Image: Katherine G. Johnson receiving NASA award.
# 3 Shoot for The Stars Kind of Characters
Katherine G. Johnson entered West Virginia University at the age of fifteen. She had past her older brother by two grades and held mathematics by the horn. Securing a teaching position out of college she was soon informed that the Langley Research Center in Hampton, Virginia had posted a job search for female mathematicians.
# 4 Skirts and Glasses Backdrop
Hidden Figures may seem, but certainly is not historical fiction. The story is true and depicts the African American female breaking boundaries and roles. Set in a time when a girl, even a white girl, was anticipated to move seamlessly from existing as their father’s daughter, to their husband’s wife and finally to their babies’ mother. Human computers they were, black and white women crunching numbers for what would become NASA. Katherine Johnson was one of the first women to be part of the space workforce. Author Margot Lee Shetterly draws upon details of Katherine’s career at the space center along with several other prominent Afro American women who worked at the center during the 1950’s and 1960’s.
# 5 Slice of the Pie Finale
Hidden Figures resonates with female tussles for equality. These women persisted without any recognition, that is until now. The film is a must see for anyone interested in egalitarianism, work-place justice and the space program that sent us to the moon.
Contributed by Dennise Heckman
February 2, 2017
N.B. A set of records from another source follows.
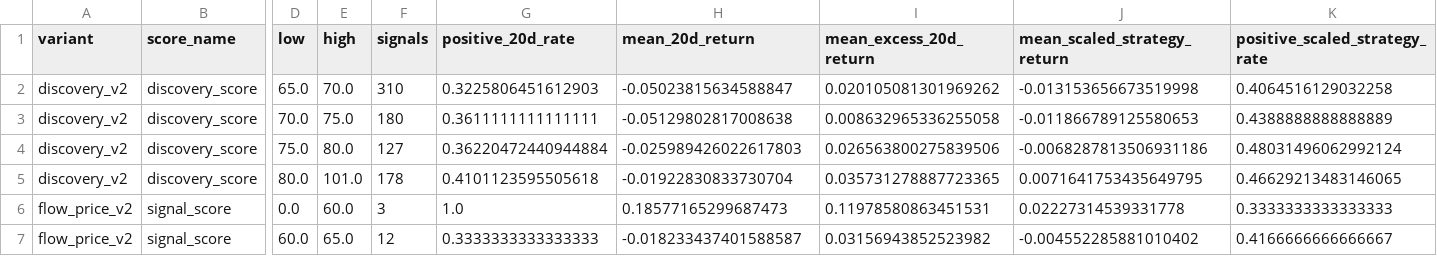
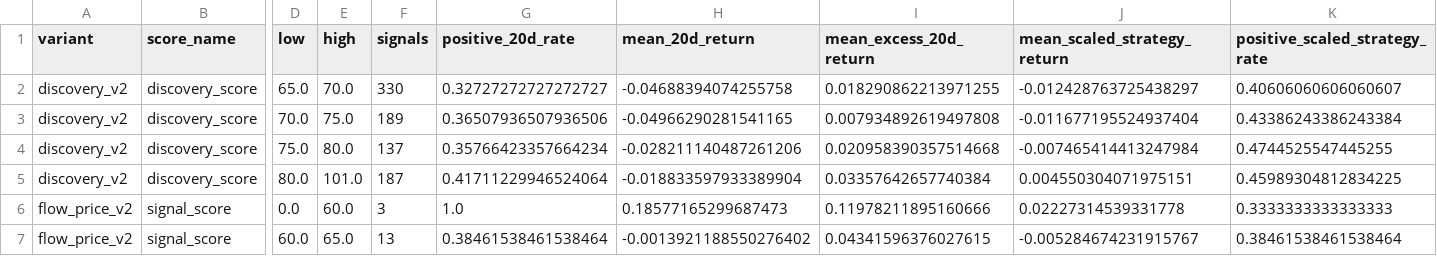
Before and after one commit to LEOSONG727/kis-foreign-flow-report, a CSV file: reports/backtest_score_bands.csv, drawn as a sheet; only a part is shown, gaps mark what is left out; the diff covers the shown part only; the diff names each change by its address in the sheet, - before the commit and + after, or states it on an @@ line.

```diff
--- a/reports/backtest_score_bands.csv
+++ b/reports/backtest_score_bands.csv
-F2 (signals): 310
+F2 (signals): 330
-G2 (positive_20d_rate): 0.3225806451612903
+G2 (positive_20d_rate): 0.32727272727272727
-H2 (mean_20d_return): -0.05023815634588847
+H2 (mean_20d_return): -0.04688394074255758
-I2 (mean_excess_20d_return): 0.020105081301969262
+I2 (mean_excess_20d_return): 0.018290862213971255
-J2 (mean_scaled_strategy_return): -0.013153656673519998
+J2 (mean_scaled_strategy_return): -0.012428763725438297
-K2 (positive_scaled_strategy_rate): 0.4064516129032258
+K2 (positive_scaled_strategy_rate): 0.40606060606060607
-F3 (signals): 180
+F3 (signals): 189
-G3 (positive_20d_rate): 0.3611111111111111
+G3 (positive_20d_rate): 0.36507936507936506
-H3 (mean_20d_return): -0.05129802817008638
+H3 (mean_20d_return): -0.04966290281541165
-I3 (mean_excess_20d_return): 0.008632965336255058
+I3 (mean_excess_20d_return): 0.007934892619497808
-J3 (mean_scaled_strategy_return): -0.011866789125580653
+J3 (mean_scaled_strategy_return): -0.011677195524937404
-K3 (positive_scaled_strategy_rate): 0.4388888888888889
+K3 (positive_scaled_strategy_rate): 0.43386243386243384
-F4 (signals): 127
+F4 (signals): 137
-G4 (positive_20d_rate): 0.36220472440944884
+G4 (positive_20d_rate): 0.35766423357664234
-H4 (mean_20d_return): -0.025989426022617803
+H4 (mean_20d_return): -0.028211140487261206
-I4 (mean_excess_20d_return): 0.026563800275839506
+I4 (mean_excess_20d_return): 0.020958390357514668
-J4 (mean_scaled_strategy_return): -0.0068287813506931186
+J4 (mean_scaled_strategy_return): -0.007465414413247984
-K4 (positive_scaled_strategy_rate): 0.48031496062992124
+K4 (positive_scaled_strategy_rate): 0.4744525547445255
-F5 (signals): 178
+F5 (signals): 187
-G5 (positive_20d_rate): 0.4101123595505618
+G5 (positive_20d_rate): 0.41711229946524064
-H5 (mean_20d_return): -0.01922830833730704
+H5 (mean_20d_return): -0.018833597933389904
-I5 (mean_excess_20d_return): 0.035731278887723365
+I5 (mean_excess_20d_return): 0.03357642657740384
-J5 (mean_scaled_strategy_return): 0.0071641753435649795
+J5 (mean_scaled_strategy_return): 0.004550304071975151
-K5 (positive_scaled_strategy_rate): 0.46629213483146065
+K5 (positive_scaled_strategy_rate): 0.45989304812834225
-I6 (mean_excess_20d_return): 0.11978580863451531
+I6 (mean_excess_20d_return): 0.11978211895160666
-F7 (signals): 12
+F7 (signals): 13
-G7 (positive_20d_rate): 0.3333333333333333
+G7 (positive_20d_rate): 0.38461538461538464
-H7 (mean_20d_return): -0.018233437401588587
+H7 (mean_20d_return): -0.0013921188550276402
-I7 (mean_excess_20d_return): 0.03156943852523982
+I7 (mean_excess_20d_return): 0.04341596376027615
-J7 (mean_scaled_strategy_return): -0.004552285881010402
+J7 (mean_scaled_strategy_return): -0.005284674231915767
-K7 (positive_scaled_strategy_rate): 0.4166666666666667
+K7 (positive_scaled_strategy_rate): 0.38461538461538464
```
Also changed, not shown: 45 edited cells elsewhere in this file, reports/backtest_thresholds.csv, reports/screen_backtest.csv, 4 other files.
The majority of our Blog updates are written by Winn-Dixie our resident West Highland White Terrier. Her Blog entries are titled, "It's a Westie Life."